Then last March, DetecTogether came to the fire department to teach 3 Steps Detect and you guys were talking about all the different kinds of little things that could be symptoms of cancer, and the 2-week rule, and after that I knew I should get checked out.
I probably waited a ridiculous amount of time; it was about 2 ½ years that I had the wound that wouldn’t heal, but the training you did caused a bell to go off. Next thing I saw that you all were coordinating a free skin cancer screening for Worcester Fire, and I thought ‘perfect, I’m going to this.’
I applaud Worcester and the chiefs for being proactive and progressive about occupational cancer. They let us go over to the skin screening while we were on duty. I went into the room and mentioned how long I’d had the scab and how it kept flaking off and bleeding. They set up a biopsy for me for the next day.
I had surgery to remove the carcinoma. It was a 15 mm x 9 mm tumor on my temple. I’m really grateful I can put this behind me now and was able to prevent it from turning into something horrible.
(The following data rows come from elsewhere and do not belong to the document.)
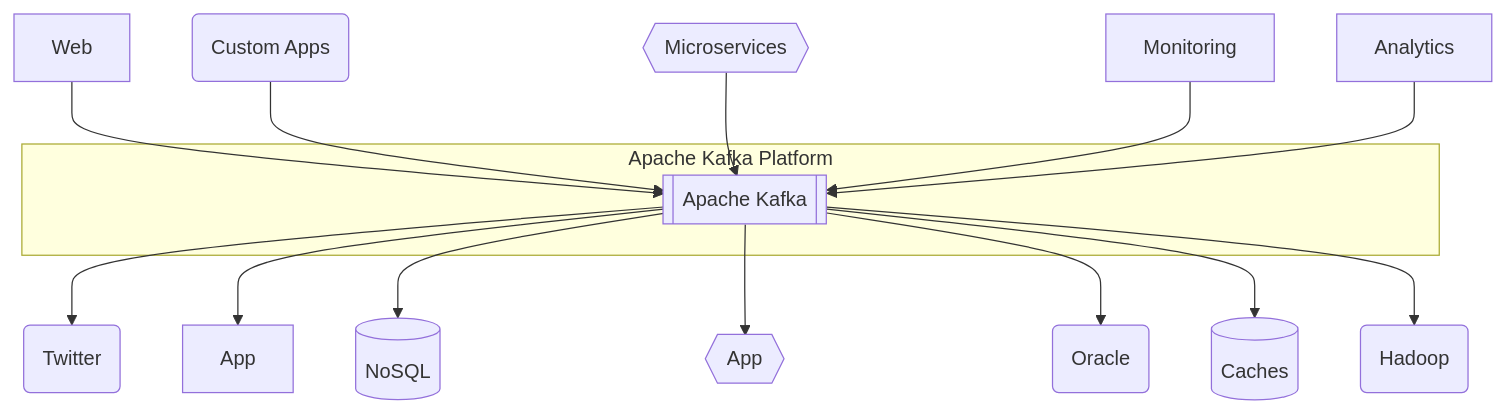
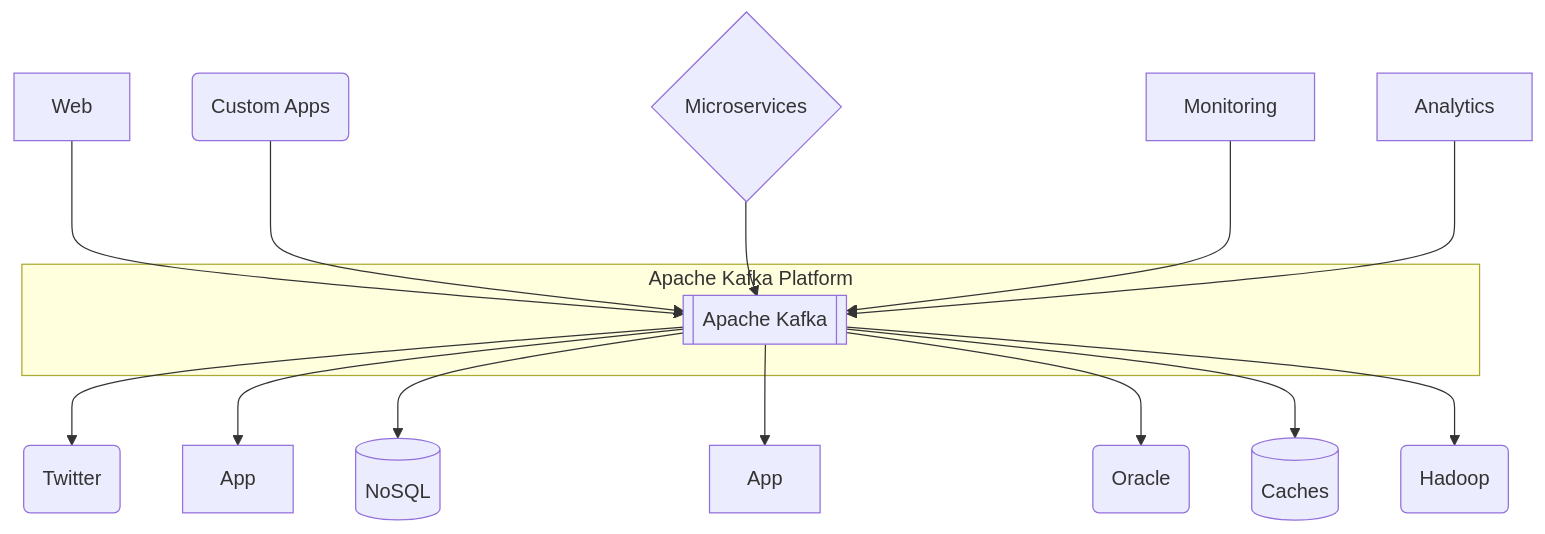
One commit to choesimin/choesimin.github.io changed the first of 3 diagrams in collections/_skills/kafka/index.md. Above: the diagram before and after it, drawn with Mermaid. The commit also changed other lines of this file and 1 other file, not shown here.

````diff
--- a/collections/_skills/kafka/index.md
+++ b/collections/_skills/kafka/index.md
@@ -12,23 +12,23 @@
 ```mermaid
 flowchart TD
     web[Web]
     custom_apps(Custom Apps)
-    microservices{{Microservices}}
+    microservices{Microservices}
     monitoring[Monitoring]
     analytics[Analytics]
 
     subgraph kafka_platform[Apache Kafka Platform]
         kafka_core[[Apache Kafka]]
     end
 
     twitter(Twitter)
     app1[App]
     nosql[(NoSQL)]
-    app2{{App}}
+    app2[App]
     oracle(Oracle)
     caches[(Caches)]
     hadoop(Hadoop)
 
     web & custom_apps & microservices & monitoring & analytics --> kafka_core
     kafka_core --> twitter & app1 & nosql & app2 & oracle & caches & hadoop
 ```
````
When I first started out, we only had one set of turnout gear and we had no way to wash it, so I went for 7 years wearing dirty gear. I know now how bad that was and I’m grateful that in Worcester we have two sets of turnout gear and big commercial washers in each station so when we get back from a call, we can throw our gear in to wash and put the second set on. I used to think that wasn’t necessary, but I know better now and hope others do, too.
Now I’m doing great and I can’t thank you guys enough for what you’re doing for all of us.
- a scab that would flake off and bleed and wouldn’t heal
FREE Online Learning for Firefighters
The platform includes our 3 Steps Detect training along with 10 short lessons covering topics such as compiling your medical history, identifying and tracking symptoms, and how to prepare for doctor appointments. Firefighters can access the platform by clicking the link below.